# [Task description]
Restate the entries below exactly. Images are not part of the copy.

(Data extracted from a collection)
↓↓↓
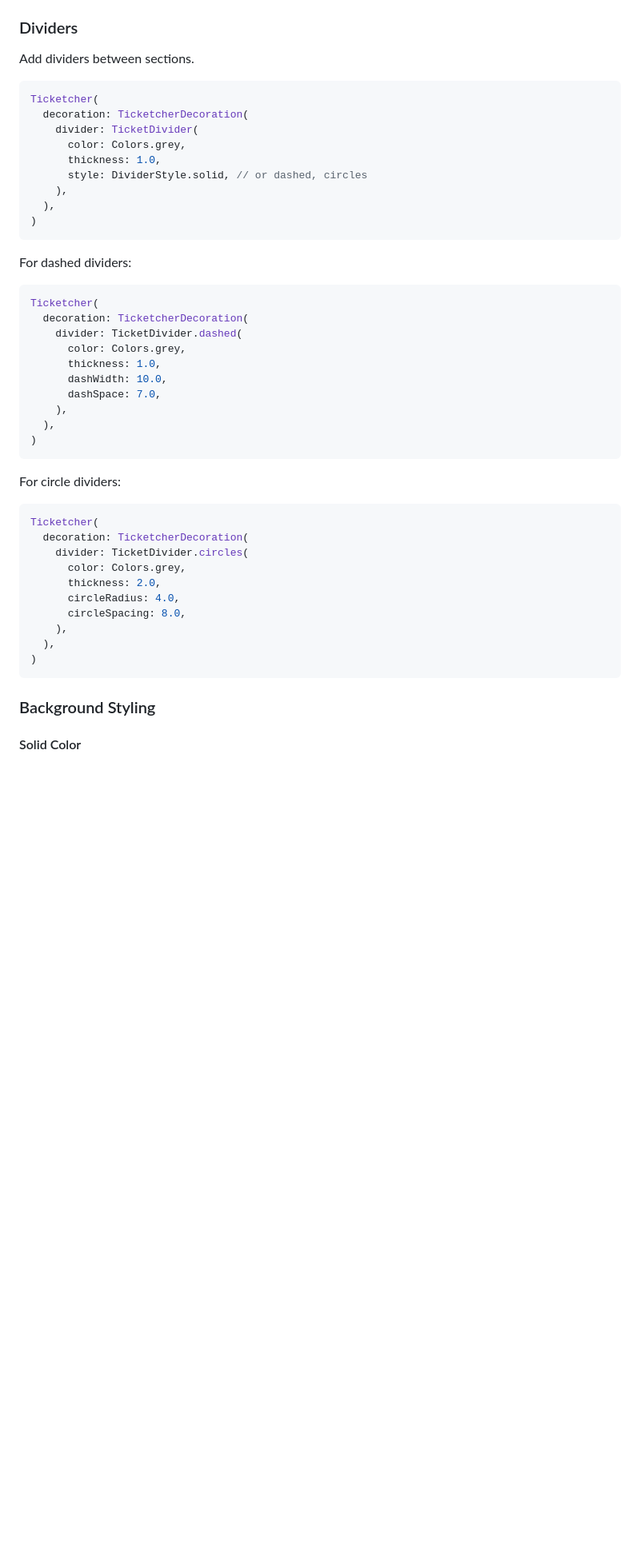
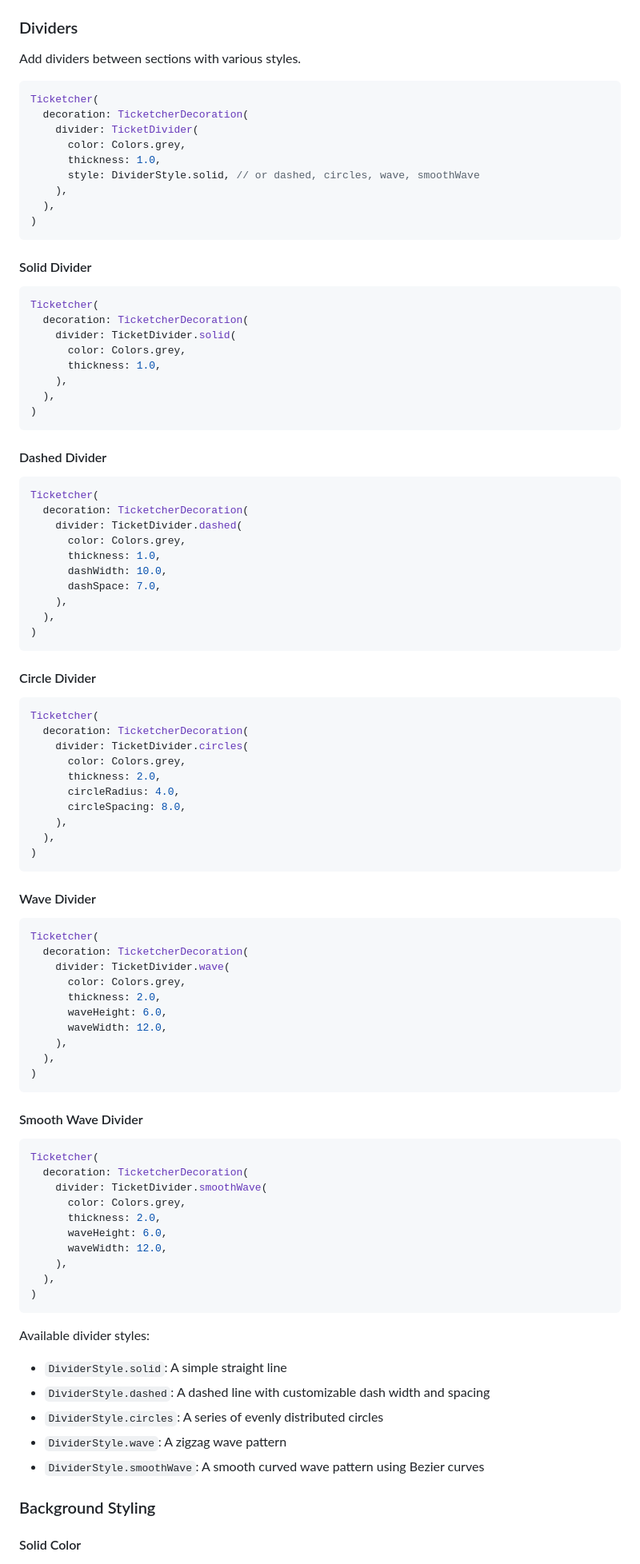
Before and after one commit to fathialamre/ticketcher, a Markdown page: README.md, the part around one of its changes. Shown at 80% size. Drawn GitHub-style; blank space fills up the shorter version.

````diff
--- a/README.md
+++ b/README.md
@@ -90,7 +94,7 @@ Available patterns:
 
 ### Dividers
 
-Add dividers between sections.
+Add dividers between sections with various styles.
 
 ```dart
 Ticketcher(
@@ -98,13 +102,25 @@ Ticketcher(
     divider: TicketDivider(
       color: Colors.grey,
       thickness: 1.0,
-      style: DividerStyle.solid, // or dashed, circles
+      style: DividerStyle.solid, // or dashed, circles, wave, smoothWave
     ),
   ),
 )
 ```
 
-For dashed dividers:
+#### Solid Divider
+```dart
+Ticketcher(
+  decoration: TicketcherDecoration(
+    divider: TicketDivider.solid(
+      color: Colors.grey,
+      thickness: 1.0,
+    ),
+  ),
+)
+```
+
+#### Dashed Divider
 ```dart
 Ticketcher(
   decoration: TicketcherDecoration(
@@ -118,7 +134,7 @@ Ticketcher(
 )
 ```
 
-For circle dividers:
+#### Circle Divider
 ```dart
 Ticketcher(
   decoration: TicketcherDecoration(
@@ -131,6 +147,41 @@ Ticketcher(
   ),
 )
 ```
+
+#### Wave Divider
+```dart
+Ticketcher(
+  decoration: TicketcherDecoration(
+    divider: TicketDivider.wave(
+      color: Colors.grey,
+      thickness: 2.0,
+      waveHeight: 6.0,
+      waveWidth: 12.0,
+    ),
+  ),
+)
+```
+
+#### Smooth Wave Divider
+```dart
+Ticketcher(
+  decoration: TicketcherDecoration(
+    divider: TicketDivider.smoothWave(
+      color: Colors.grey,
+      thickness: 2.0,
+      waveHeight: 6.0,
+      waveWidth: 12.0,
+    ),
+  ),
+)
+```
+
+Available divider styles:
+- `DividerStyle.solid`: A simple straight line
+- `DividerStyle.dashed`: A dashed line with customizable dash width and spacing
+- `DividerStyle.circles`: A series of evenly distributed circles
+- `DividerStyle.wave`: A zigzag wave pattern
+- `DividerStyle.smoothWave`: A smooth curved wave pattern using Bezier curves
 
 ### Background Styling
 
````
Also changed, not shown: other parts of README.md (+4 -0 lines), screenshots/circle_divider.jpeg (added), screenshots/smooth_wave_divider.jpeg (added), screenshots/wave_divider.jpeg (added).
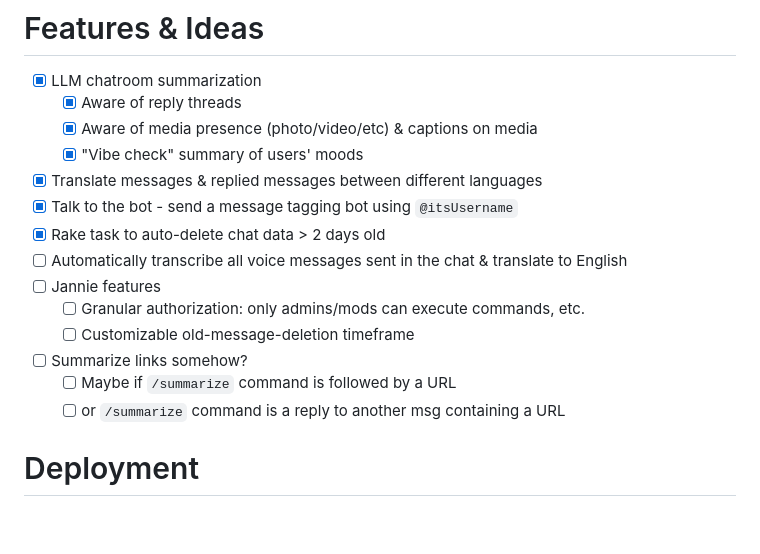
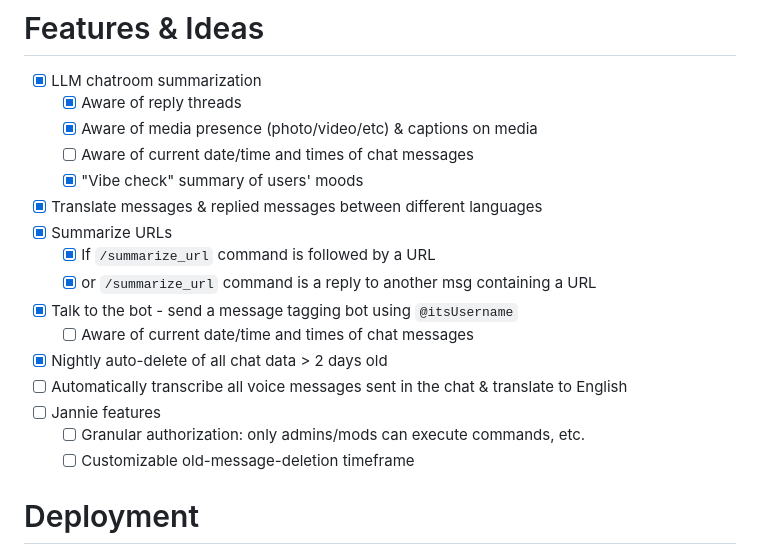
Before and after one commit to SummitCollie/telegram-dogbot, a Markdown page: README.md, the part around one of its changes. Rendered like a GitHub page; blank space fills up the shorter version.

```diff
--- a/README.md
+++ b/README.md
@@ -60,17 +77,19 @@ Print statistics about the chat (only knows about stuff that's happened since bo
 - [x] LLM chatroom summarization
   - [x] Aware of reply threads
   - [x] Aware of media presence (photo/video/etc) & captions on media
+  - [ ] Aware of current date/time and times of chat messages
   - [x] "Vibe check" summary of users' moods
 - [x] Translate messages & replied messages between different languages
+- [x] Summarize URLs
+  - [x] If `/summarize_url` command is followed by a URL
+  - [x] or `/summarize_url` command is a reply to another msg containing a URL
 - [x] Talk to the bot - send a message tagging bot using `@itsUsername`
-- [x] Rake task to auto-delete chat data > 2 days old
+  - [ ] Aware of current date/time and times of chat messages
+- [x] Nightly auto-delete of all chat data > 2 days old
 - [ ] Automatically transcribe all voice messages sent in the chat & translate to English
 - [ ] Jannie features
   - [ ] Granular authorization: only admins/mods can execute commands, etc.
   - [ ] Customizable old-message-deletion timeframe
-- [ ] Summarize links somehow?
-  - [ ] Maybe if `/summarize` command is followed by a URL
-  - [ ] or `/summarize` command is a reply to another msg containing a URL
 
 # Deployment
 Designed to be deployed on Heroku, but should be adaptable to any service.
```
Also changed, not shown: other parts of README.md (+35 -18 lines), README-image.png.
↑↑↑
# [Answer for this exercise]
Before and after one commit to fathialamre/ticketcher, a Markdown page: README.md, the part around one of its changes. Shown at 80% size. Drawn GitHub-style; blank space fills up the shorter version.

````diff
--- a/README.md
+++ b/README.md
@@ -90,7 +94,7 @@ Available patterns:
 
 ### Dividers
 
-Add dividers between sections.
+Add dividers between sections with various styles.
 
 ```dart
 Ticketcher(
@@ -98,13 +102,25 @@ Ticketcher(
     divider: TicketDivider(
       color: Colors.grey,
       thickness: 1.0,
-      style: DividerStyle.solid, // or dashed, circles
+      style: DividerStyle.solid, // or dashed, circles, wave, smoothWave
     ),
   ),
 )
 ```
 
-For dashed dividers:
+#### Solid Divider
+```dart
+Ticketcher(
+  decoration: TicketcherDecoration(
+    divider: TicketDivider.solid(
+      color: Colors.grey,
+      thickness: 1.0,
+    ),
+  ),
+)
+```
+
+#### Dashed Divider
 ```dart
 Ticketcher(
   decoration: TicketcherDecoration(
@@ -118,7 +134,7 @@ Ticketcher(
 )
 ```
 
-For circle dividers:
+#### Circle Divider
 ```dart
 Ticketcher(
   decoration: TicketcherDecoration(
@@ -131,6 +147,41 @@ Ticketcher(
   ),
 )
 ```
+
+#### Wave Divider
+```dart
+Ticketcher(
+  decoration: TicketcherDecoration(
+    divider: TicketDivider.wave(
+      color: Colors.grey,
+      thickness: 2.0,
+      waveHeight: 6.0,
+      waveWidth: 12.0,
+    ),
+  ),
+)
+```
+
+#### Smooth Wave Divider
+```dart
+Ticketcher(
+  decoration: TicketcherDecoration(
+    divider: TicketDivider.smoothWave(
+      color: Colors.grey,
+      thickness: 2.0,
+      waveHeight: 6.0,
+      waveWidth: 12.0,
+    ),
+  ),
+)
+```
+
+Available divider styles:
+- `DividerStyle.solid`: A simple straight line
+- `DividerStyle.dashed`: A dashed line with customizable dash width and spacing
+- `DividerStyle.circles`: A series of evenly distributed circles
+- `DividerStyle.wave`: A zigzag wave pattern
+- `DividerStyle.smoothWave`: A smooth curved wave pattern using Bezier curves
 
 ### Background Styling
 
````
Also changed, not shown: other parts of README.md (+4 -0 lines), screenshots/circle_divider.jpeg (added), screenshots/smooth_wave_divider.jpeg (added), screenshots/wave_divider.jpeg (added).
Before and after one commit to SummitCollie/telegram-dogbot, a Markdown page: README.md, the part around one of its changes. Rendered like a GitHub page; blank space fills up the shorter version.

```diff
--- a/README.md
+++ b/README.md
@@ -60,17 +77,19 @@ Print statistics about the chat (only knows about stuff that's happened since bo
 - [x] LLM chatroom summarization
   - [x] Aware of reply threads
   - [x] Aware of media presence (photo/video/etc) & captions on media
+  - [ ] Aware of current date/time and times of chat messages
   - [x] "Vibe check" summary of users' moods
 - [x] Translate messages & replied messages between different languages
+- [x] Summarize URLs
+  - [x] If `/summarize_url` command is followed by a URL
+  - [x] or `/summarize_url` command is a reply to another msg containing a URL
 - [x] Talk to the bot - send a message tagging bot using `@itsUsername`
-- [x] Rake task to auto-delete chat data > 2 days old
+  - [ ] Aware of current date/time and times of chat messages
+- [x] Nightly auto-delete of all chat data > 2 days old
 - [ ] Automatically transcribe all voice messages sent in the chat & translate to English
 - [ ] Jannie features
   - [ ] Granular authorization: only admins/mods can execute commands, etc.
   - [ ] Customizable old-message-deletion timeframe
-- [ ] Summarize links somehow?
-  - [ ] Maybe if `/summarize` command is followed by a URL
-  - [ ] or `/summarize` command is a reply to another msg containing a URL
 
 # Deployment
 Designed to be deployed on Heroku, but should be adaptable to any service.
```
Also changed, not shown: other parts of README.md (+35 -18 lines), README-image.png.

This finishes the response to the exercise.